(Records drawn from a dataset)
**********

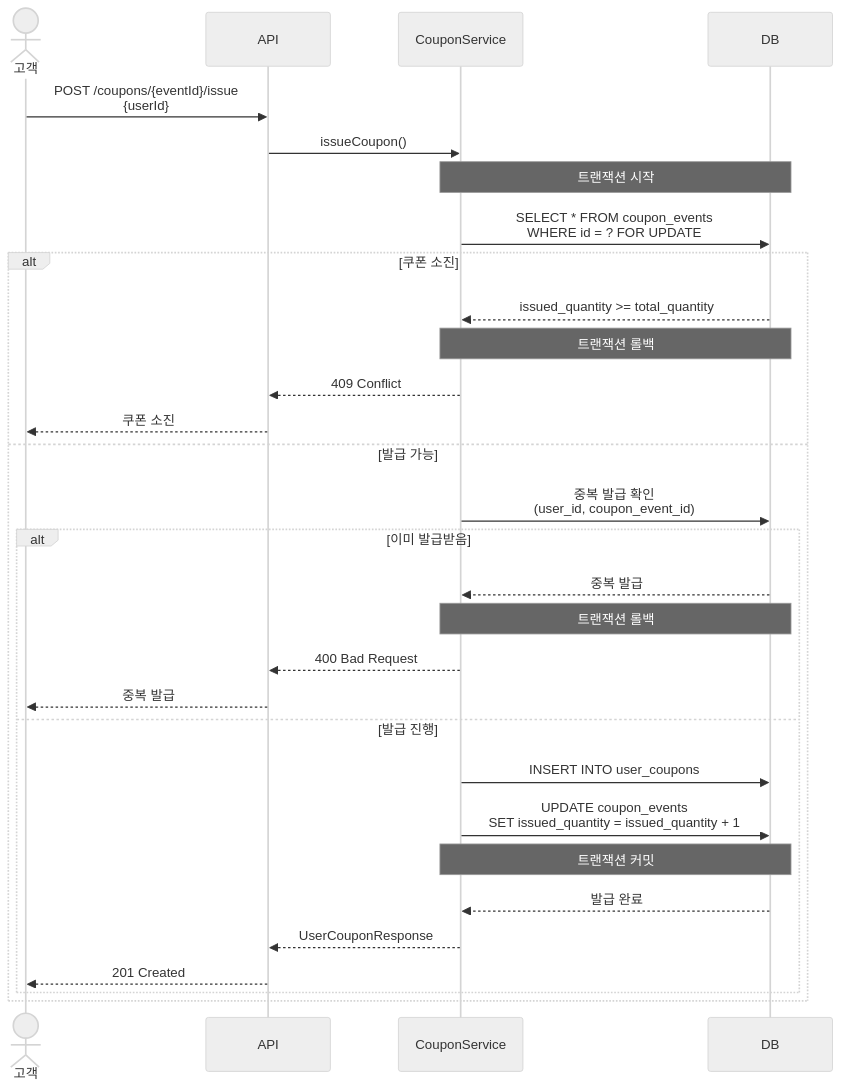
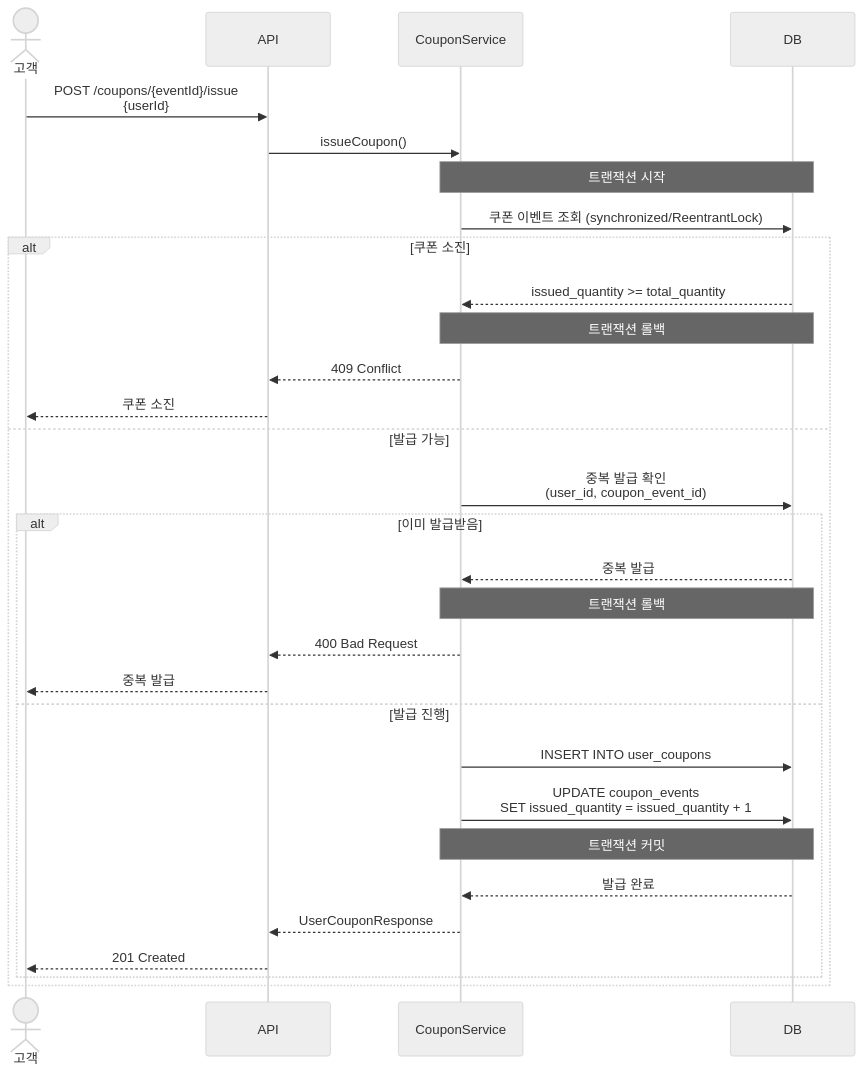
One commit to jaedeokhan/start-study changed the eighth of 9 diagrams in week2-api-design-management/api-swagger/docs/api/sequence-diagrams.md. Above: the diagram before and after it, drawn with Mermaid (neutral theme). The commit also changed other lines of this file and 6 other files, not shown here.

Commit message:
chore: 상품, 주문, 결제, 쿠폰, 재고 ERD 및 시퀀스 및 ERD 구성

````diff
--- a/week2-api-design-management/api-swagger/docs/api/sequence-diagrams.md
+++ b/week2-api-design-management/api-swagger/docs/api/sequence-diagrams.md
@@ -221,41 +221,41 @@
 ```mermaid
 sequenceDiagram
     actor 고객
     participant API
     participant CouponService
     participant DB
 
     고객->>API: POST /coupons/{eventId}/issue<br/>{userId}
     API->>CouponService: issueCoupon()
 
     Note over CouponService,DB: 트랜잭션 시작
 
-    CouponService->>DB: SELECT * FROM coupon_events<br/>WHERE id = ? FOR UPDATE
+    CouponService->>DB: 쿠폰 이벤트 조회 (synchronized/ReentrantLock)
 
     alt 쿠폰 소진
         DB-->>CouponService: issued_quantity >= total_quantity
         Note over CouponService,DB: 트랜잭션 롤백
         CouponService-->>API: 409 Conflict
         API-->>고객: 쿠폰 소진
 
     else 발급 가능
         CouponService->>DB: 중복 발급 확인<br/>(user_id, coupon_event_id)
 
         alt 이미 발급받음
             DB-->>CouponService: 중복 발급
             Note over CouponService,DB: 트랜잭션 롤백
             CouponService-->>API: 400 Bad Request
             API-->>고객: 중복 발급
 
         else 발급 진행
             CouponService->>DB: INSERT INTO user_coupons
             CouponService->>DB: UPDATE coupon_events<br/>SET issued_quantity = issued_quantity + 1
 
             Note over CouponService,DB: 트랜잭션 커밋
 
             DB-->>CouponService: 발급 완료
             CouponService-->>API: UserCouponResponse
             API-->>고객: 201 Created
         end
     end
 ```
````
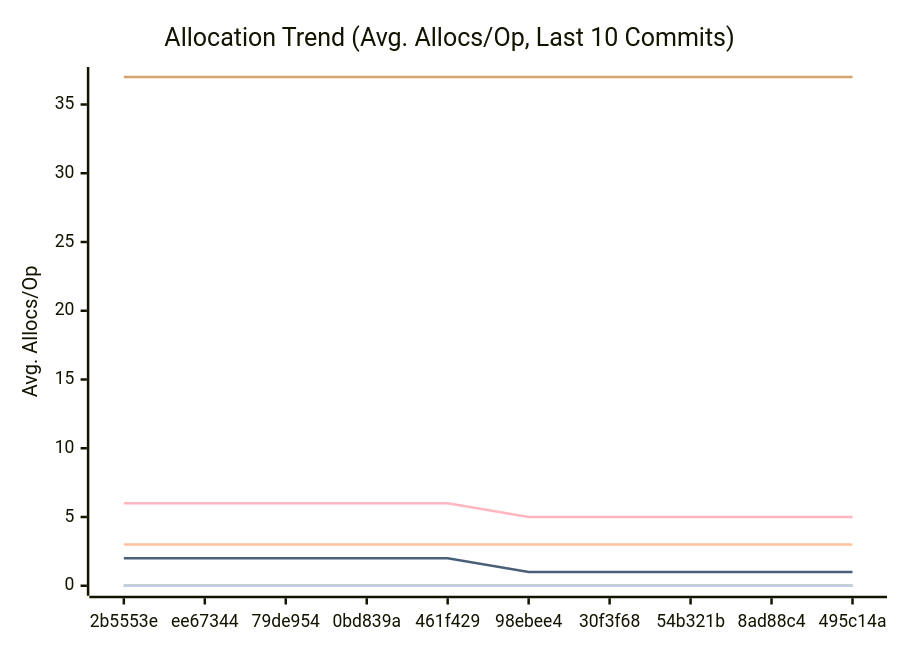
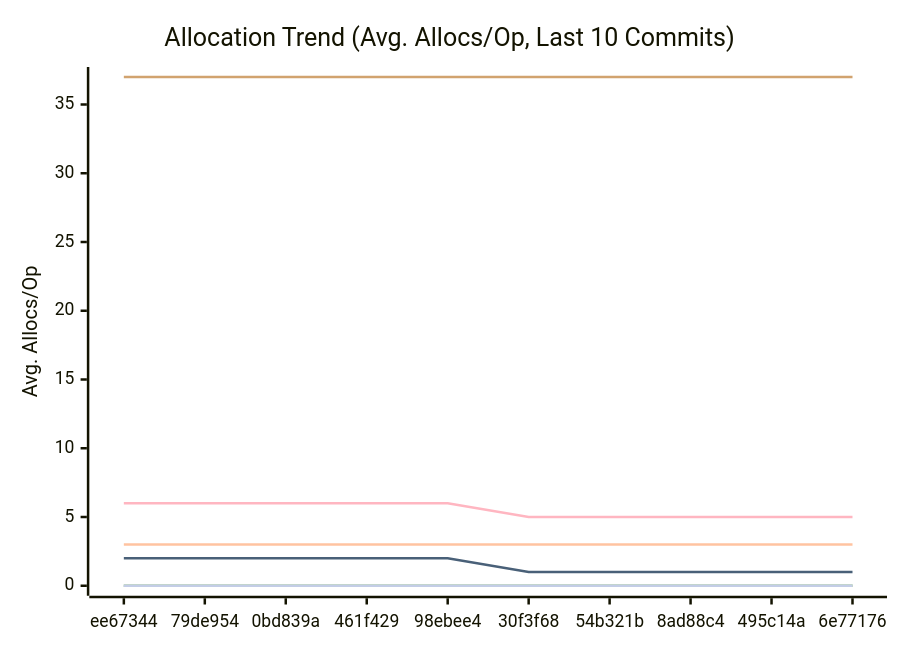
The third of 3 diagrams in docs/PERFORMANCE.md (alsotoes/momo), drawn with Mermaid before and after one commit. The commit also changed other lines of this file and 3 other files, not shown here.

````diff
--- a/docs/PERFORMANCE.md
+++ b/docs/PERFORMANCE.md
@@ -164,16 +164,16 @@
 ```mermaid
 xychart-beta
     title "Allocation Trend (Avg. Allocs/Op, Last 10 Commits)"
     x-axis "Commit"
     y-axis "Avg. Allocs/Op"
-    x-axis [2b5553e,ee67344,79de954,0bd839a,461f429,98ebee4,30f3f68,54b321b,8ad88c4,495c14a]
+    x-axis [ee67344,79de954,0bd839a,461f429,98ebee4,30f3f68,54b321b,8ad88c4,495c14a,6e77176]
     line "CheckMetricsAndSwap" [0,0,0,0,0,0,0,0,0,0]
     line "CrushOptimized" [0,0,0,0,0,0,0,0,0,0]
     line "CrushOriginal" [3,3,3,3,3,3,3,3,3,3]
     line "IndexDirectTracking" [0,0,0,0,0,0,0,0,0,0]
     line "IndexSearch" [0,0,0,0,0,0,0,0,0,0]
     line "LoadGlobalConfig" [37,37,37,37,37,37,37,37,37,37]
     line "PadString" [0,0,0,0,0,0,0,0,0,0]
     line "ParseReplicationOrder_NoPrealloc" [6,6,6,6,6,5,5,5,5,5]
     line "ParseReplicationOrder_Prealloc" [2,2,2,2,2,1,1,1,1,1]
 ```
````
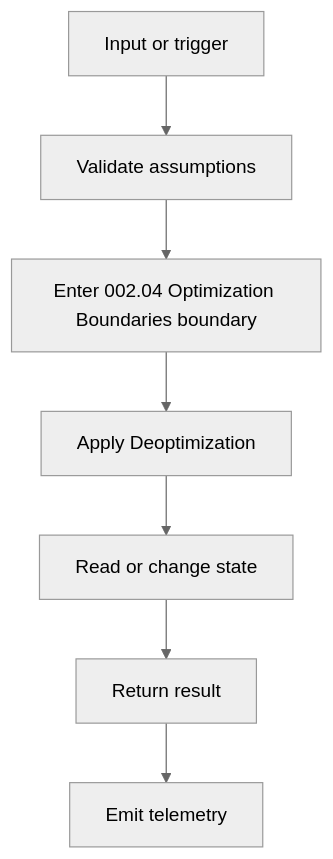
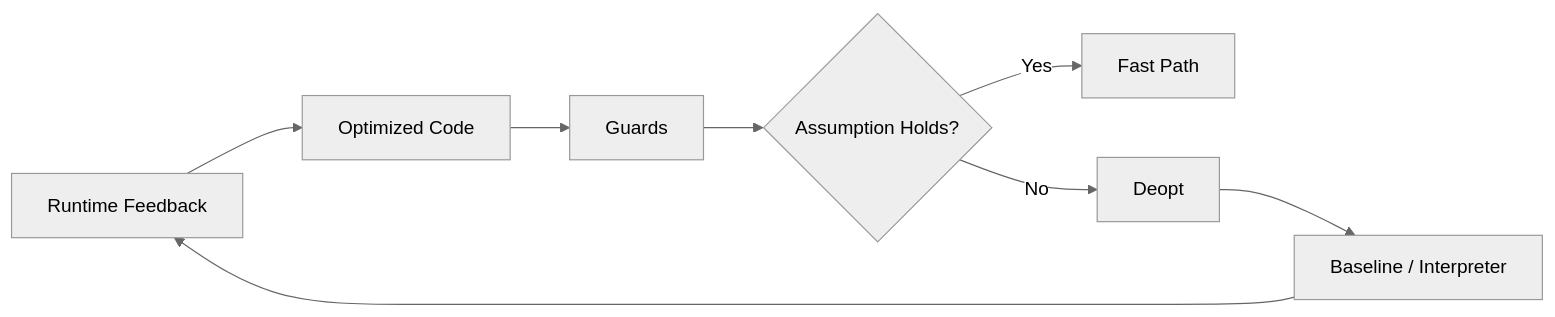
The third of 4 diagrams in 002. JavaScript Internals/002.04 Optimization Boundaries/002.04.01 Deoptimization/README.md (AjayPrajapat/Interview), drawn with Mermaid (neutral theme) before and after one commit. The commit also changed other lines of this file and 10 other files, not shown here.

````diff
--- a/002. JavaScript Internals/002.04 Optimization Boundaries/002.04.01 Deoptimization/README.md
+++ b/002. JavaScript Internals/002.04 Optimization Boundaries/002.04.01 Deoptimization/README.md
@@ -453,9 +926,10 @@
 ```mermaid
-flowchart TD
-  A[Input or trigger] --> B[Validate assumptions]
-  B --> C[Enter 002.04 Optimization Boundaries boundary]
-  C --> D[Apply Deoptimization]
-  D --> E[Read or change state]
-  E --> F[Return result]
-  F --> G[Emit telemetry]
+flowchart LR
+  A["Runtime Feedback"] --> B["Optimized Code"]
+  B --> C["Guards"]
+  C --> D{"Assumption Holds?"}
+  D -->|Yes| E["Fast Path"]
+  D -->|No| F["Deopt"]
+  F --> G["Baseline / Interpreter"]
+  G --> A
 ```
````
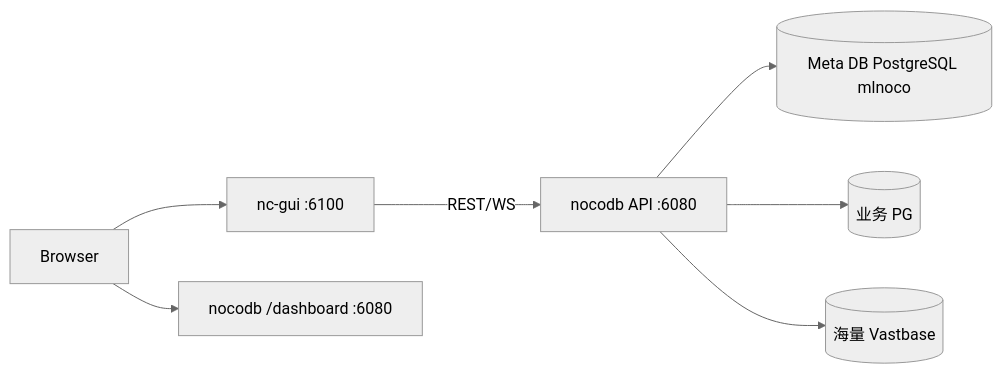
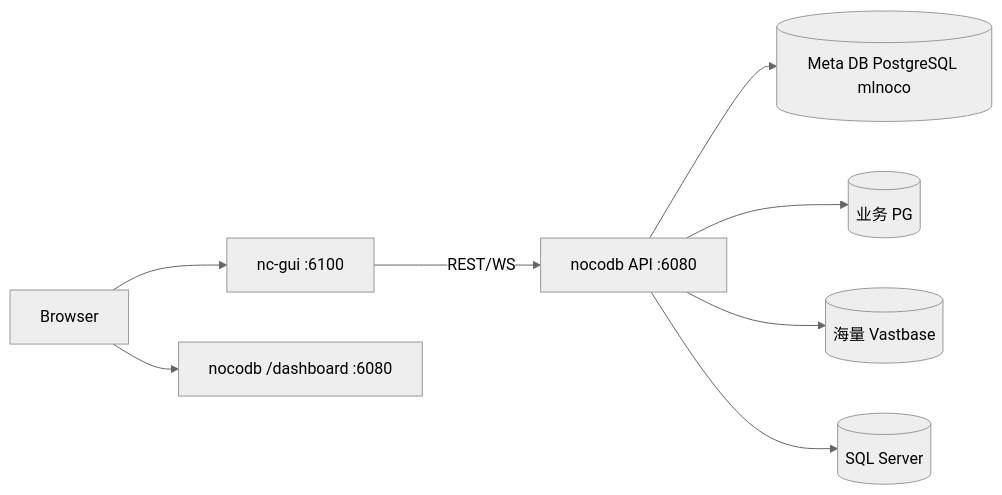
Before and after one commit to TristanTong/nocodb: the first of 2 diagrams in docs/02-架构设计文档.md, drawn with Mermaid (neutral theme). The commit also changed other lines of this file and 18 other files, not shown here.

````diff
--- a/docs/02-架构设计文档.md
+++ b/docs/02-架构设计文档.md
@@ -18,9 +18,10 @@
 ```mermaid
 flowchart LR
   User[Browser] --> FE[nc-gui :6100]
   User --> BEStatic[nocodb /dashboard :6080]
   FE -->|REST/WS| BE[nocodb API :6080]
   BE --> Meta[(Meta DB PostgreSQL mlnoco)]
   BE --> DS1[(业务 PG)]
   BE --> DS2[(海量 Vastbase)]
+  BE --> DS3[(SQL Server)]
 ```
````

**********

About this exercise: Copy out each line of the data in which the word "third" appears.

Output:
The third of 3 diagrams in docs/PERFORMANCE.md (alsotoes/momo), drawn with Mermaid before and after one commit. The commit also changed other lines of this file and 3 other files, not shown here.
The third of 4 diagrams in 002. JavaScript Internals/002.04 Optimization Boundaries/002.04.01 Deoptimization/README.md (AjayPrajapat/Interview), drawn with Mermaid (neutral theme) before and after one commit. The commit also changed other lines of this file and 10 other files, not shown here.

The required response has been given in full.